What is even cooler is to walk on 125-meter-long SkyBridge after the cable car ride. The bridge is a curved bridge suspended 100 meters above ground and can accommodate up to 250 people at the same time. There are views in all directions, and on a clear day you can see Thailand apparently.
The Skybridge, Langkawi
Once being one of the most important trading ports in Southeast Asia, Malacca (aka Melaka) has a rich colonial history and very distinct neighborhoods that are made for a walk or a rickshaw ride.
Dutch Administration office, Christ Church, St Peter’s Church, and the ruins of St Paul’s Church, Porta De Santiago, Cheng Hoon Teng Temple & Jonker Street - all can be fitted into a day trip from Kuala Lumpur.
The Christ Church is just one of the many colonial heritages in Malaysia.
Thanks to the multi-cultural population, Malaysia offers a great variety of food, including Chinese regional cuisines, Malay and Indian dishes. The street food scene in Penang is famous, and Malacca boasts distinctly different Nyonya cuisines (the culinary result of marriage between Chinese traders and local Malays). It is really hard to leave Malaysia without a growing waistline!
Please take me to Malaysia and call me a foodie...
Apart from street food, Penang has something else to offer.
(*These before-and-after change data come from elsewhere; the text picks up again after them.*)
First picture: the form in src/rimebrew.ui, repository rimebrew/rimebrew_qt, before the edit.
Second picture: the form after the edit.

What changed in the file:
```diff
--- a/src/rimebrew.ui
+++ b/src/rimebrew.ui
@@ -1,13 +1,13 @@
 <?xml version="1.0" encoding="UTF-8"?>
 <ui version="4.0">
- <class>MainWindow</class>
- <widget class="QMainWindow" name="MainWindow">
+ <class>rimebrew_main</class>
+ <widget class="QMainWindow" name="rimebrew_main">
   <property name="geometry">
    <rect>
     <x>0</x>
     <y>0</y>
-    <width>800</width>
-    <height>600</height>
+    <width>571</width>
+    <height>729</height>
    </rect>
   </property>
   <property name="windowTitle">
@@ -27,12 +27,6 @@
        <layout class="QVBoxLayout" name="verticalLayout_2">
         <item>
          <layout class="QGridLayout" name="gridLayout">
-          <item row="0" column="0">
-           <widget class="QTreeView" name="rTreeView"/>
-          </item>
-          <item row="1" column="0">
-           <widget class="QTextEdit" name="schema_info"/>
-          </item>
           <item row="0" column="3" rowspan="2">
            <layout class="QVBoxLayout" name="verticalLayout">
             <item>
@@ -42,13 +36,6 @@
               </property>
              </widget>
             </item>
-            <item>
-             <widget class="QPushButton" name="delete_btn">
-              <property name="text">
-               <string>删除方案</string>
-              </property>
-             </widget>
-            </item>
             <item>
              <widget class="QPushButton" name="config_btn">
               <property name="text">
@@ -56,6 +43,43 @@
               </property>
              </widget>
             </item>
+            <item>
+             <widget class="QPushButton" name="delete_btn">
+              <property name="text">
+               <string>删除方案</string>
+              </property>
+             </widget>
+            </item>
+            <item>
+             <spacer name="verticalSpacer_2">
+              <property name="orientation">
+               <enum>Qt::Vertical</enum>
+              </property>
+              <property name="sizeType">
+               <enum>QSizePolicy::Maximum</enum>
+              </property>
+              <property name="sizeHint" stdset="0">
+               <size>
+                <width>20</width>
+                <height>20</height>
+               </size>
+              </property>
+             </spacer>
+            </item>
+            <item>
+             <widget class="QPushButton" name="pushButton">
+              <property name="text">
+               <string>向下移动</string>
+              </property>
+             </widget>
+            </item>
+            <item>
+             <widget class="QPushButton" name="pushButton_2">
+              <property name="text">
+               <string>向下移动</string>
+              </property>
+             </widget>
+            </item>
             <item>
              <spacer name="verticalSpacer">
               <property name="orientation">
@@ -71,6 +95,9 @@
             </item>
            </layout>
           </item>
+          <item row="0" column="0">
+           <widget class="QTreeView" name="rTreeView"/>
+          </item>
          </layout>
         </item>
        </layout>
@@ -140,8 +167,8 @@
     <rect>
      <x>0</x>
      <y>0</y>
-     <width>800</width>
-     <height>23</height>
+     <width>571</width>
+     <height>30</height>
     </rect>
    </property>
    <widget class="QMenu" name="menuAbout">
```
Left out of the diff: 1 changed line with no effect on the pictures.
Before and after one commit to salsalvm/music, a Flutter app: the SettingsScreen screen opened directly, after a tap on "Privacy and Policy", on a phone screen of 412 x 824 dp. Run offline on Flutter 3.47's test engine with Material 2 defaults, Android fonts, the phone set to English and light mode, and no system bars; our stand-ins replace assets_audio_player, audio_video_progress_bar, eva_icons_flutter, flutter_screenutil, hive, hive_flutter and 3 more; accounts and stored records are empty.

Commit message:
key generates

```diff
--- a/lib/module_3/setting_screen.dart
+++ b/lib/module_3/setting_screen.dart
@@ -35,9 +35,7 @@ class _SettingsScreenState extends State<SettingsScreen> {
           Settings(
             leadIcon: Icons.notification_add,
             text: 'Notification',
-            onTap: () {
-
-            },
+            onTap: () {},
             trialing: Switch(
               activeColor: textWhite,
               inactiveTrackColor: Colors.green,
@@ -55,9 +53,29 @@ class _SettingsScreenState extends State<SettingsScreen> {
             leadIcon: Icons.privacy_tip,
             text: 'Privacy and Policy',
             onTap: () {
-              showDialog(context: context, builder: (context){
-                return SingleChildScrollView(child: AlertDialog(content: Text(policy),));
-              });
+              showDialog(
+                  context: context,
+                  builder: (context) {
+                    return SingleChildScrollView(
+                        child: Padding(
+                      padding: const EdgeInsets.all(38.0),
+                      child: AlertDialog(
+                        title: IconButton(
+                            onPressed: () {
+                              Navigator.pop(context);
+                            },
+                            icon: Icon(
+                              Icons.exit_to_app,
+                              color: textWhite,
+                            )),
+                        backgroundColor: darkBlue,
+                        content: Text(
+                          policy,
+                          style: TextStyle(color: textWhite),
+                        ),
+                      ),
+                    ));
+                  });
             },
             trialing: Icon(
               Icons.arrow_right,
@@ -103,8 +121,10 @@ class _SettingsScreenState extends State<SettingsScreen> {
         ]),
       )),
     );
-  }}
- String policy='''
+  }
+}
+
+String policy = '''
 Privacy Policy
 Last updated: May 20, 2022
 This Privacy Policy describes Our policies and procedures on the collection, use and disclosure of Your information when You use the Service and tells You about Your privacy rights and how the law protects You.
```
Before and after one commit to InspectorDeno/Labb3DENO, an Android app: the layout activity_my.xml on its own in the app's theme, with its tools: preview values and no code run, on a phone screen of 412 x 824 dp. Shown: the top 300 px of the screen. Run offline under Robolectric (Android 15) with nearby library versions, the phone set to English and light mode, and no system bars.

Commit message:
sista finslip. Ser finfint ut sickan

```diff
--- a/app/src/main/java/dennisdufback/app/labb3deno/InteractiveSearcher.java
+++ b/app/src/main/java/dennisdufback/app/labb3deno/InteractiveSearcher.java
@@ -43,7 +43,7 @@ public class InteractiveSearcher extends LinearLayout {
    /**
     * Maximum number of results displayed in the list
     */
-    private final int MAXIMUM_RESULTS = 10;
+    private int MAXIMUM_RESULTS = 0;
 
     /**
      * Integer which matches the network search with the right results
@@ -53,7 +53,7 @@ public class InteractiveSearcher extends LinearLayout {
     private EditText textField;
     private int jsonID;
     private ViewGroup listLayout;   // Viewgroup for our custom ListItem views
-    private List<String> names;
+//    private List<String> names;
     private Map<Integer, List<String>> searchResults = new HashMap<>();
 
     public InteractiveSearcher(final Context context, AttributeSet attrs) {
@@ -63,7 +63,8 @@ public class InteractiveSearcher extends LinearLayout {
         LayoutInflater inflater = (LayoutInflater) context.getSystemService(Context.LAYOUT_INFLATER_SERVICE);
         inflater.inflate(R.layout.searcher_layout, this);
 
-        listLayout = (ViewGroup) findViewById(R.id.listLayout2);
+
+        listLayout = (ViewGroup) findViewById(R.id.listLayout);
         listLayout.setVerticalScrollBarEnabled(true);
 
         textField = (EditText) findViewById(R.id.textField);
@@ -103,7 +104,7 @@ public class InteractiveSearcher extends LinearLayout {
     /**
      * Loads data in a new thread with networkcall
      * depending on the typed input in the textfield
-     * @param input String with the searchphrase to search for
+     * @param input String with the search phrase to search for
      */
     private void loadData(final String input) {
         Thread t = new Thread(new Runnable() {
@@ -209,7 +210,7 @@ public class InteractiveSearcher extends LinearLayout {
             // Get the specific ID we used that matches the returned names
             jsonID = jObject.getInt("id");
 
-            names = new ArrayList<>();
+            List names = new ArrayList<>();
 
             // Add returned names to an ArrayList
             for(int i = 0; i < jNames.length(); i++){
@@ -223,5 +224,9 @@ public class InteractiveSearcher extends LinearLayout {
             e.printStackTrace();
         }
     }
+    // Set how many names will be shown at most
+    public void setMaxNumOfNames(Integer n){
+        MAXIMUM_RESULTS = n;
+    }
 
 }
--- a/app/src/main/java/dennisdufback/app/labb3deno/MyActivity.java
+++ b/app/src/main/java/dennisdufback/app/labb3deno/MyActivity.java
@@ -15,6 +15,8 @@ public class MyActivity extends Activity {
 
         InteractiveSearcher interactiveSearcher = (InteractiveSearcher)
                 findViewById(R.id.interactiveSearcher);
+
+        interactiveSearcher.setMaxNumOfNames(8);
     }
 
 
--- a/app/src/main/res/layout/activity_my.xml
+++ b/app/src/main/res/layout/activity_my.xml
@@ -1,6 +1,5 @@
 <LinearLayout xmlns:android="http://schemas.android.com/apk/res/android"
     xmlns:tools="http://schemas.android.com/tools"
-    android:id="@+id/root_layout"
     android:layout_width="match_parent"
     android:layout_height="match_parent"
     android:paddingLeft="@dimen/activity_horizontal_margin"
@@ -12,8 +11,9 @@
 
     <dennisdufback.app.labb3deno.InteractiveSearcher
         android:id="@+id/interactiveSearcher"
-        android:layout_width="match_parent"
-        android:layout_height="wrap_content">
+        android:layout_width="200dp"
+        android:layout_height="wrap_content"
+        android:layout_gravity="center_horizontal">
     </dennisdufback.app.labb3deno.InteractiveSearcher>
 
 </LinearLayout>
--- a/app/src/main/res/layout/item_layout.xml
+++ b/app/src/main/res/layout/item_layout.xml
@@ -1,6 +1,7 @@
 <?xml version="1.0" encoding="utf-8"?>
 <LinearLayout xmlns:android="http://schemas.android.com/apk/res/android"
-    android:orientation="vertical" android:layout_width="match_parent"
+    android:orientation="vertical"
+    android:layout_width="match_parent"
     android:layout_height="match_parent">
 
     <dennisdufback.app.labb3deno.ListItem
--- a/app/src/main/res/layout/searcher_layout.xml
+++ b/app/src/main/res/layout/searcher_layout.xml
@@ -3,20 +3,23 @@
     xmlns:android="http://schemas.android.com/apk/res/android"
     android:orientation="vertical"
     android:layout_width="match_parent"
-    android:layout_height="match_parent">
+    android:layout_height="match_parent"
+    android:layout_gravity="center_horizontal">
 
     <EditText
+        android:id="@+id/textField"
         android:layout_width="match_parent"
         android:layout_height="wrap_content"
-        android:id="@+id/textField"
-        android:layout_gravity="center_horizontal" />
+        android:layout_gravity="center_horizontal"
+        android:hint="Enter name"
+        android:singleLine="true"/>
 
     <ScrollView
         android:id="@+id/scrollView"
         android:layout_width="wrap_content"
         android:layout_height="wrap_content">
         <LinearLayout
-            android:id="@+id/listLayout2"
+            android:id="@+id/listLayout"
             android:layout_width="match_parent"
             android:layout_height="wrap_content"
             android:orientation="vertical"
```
Earning its world heritage recognition back in 2008, the old George Town in Penang is perfect for a stroll. You will find dozens of historic landmarks, from old British colonial mansions to Malay, Thai and Indonesian architecture, including the stunning Kek Lok Si Temple, Pagoda of Rama VI, Chinatown, and Little India.
A foodie’s dream-made tour
Kuala Lumpur - Ipoh - Penang
Located in the state of Sabah in Malaysian Borneo, the UNESCO-listed Kinabalu National Park offers something really unique and adventurous.
The centerpiece of the park is the Mount Kinabalu, the highest mountain in Malaysia with a height of 4,095 meters above sea level. Mt. Kinabalu is known for its incredible biodiversity - many of the plants and animals on the mountain are found nowhere else on Earth.
Whether you climb the Mt. Kinabalu, the national park is worth a visit. A fantastic 2 day/1 night hike in the park will allow you enjoy the beautiful flora and fauna through jungle and nature.
Note: Guides and permits are required for climbers to Mt.Kinabalu.
A visit to Sepilok’s Orangutan Rehabilitation Centre is an essential Malaysia Borneo experience. Located 23 kilometers from Sandakan town, it is the world’s largest rehabilitation center for orangutans. Orangutans that have been injured or illegally captured are looked after by this wonderful center before being returned to the wild. There are currently 60 to 80 living here. There is a large feeding platform in the jungle, where you can watch these delightful primates relaxing and playing in their own habitat.
Need more recommendations? Reach us at email@example.com - we are happy to tailor-make a Malaysia trip around your personal interests. Share this article with those who are going to explore Malaysia with you.